Publication Date:
02 June 2008 (online)


Phymas are slowly progressive, disfiguring disorders of the face and ears that represent the end stage of rosacea, a common centrofacial dermatosis. Phymas are probably caused by the sequelae of chronic edema and its related connective tissue and sebaceous gland hypertrophy. Rhinophyma is the commonest among them. Analogous swellings may occur on the chin (gnatophyma), forehead (metophyma), one or both ears (otophyma), and eyelids (blepharophyma). Although rhinophyma has been traditionally associated with alcoholism, there is no evidence to support this association.
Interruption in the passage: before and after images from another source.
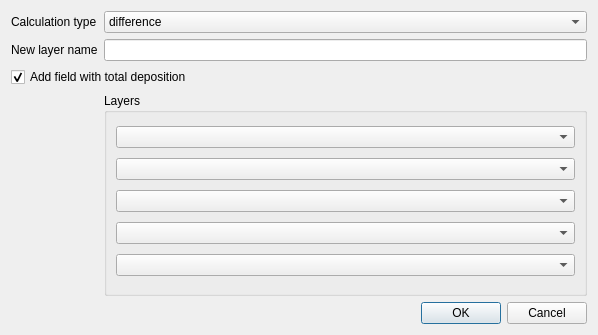
This is ImaerPlugin/relate_calc_results_dlg.ui in opengeogroep/AERIUS-QGIS-plugins as Qt 5 draws it before an edit. The edited form follows.
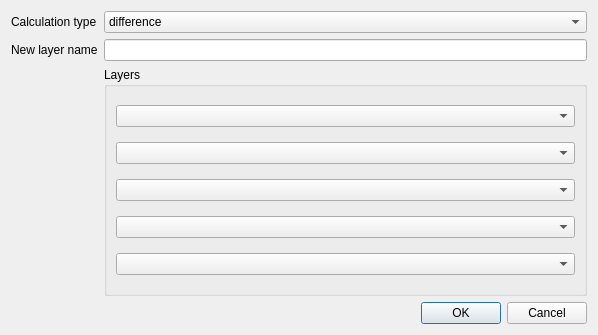
This is the edited form. Custom widgets are drawn as their Qt base class.

Commit message: Remove ADD_TOTALS form relate calculations

```diff
--- a/ImaerPlugin/relate_calc_results_dlg.ui
+++ b/ImaerPlugin/relate_calc_results_dlg.ui
@@ -61,23 +61,7 @@
      <item row="1" column="1">
       <widget class="QLineEdit" name="edit_layer_name"/>
      </item>
-     <item row="2" column="0" colspan="2">
-      <widget class="QCheckBox" name="checkBox_add_totals">
-       <property name="sizeIncrement">
-        <size>
-         <width>0</width>
-         <height>0</height>
-        </size>
-       </property>
-       <property name="text">
-        <string>Add field with total deposition</string>
-       </property>
-       <property name="checked">
-        <bool>true</bool>
-       </property>
-      </widget>
-     </item>
-     <item row="3" column="1">
+     <item row="2" column="1">
       <widget class="QGroupBox" name="groupBox_layers">
        <property name="enabled">
         <bool>true</bool>
```
The commit also changes 5 other files.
Four variants of rhinophyma (glandular, fibrous, fibroangiomatous, actinic) can be recognized on clinical and histological basis. The development of skin cancer, such as basal cell carcinoma or squamous cell carcinoma, in rhinophyma appears to be a matter of accidental coincidence of different diseases. Although phymas are best treated surgically, they may be a worthwhile indication for nonsurgical treatment modalities such as systemic isotretinoin. Phymas do not resolve spontaneously.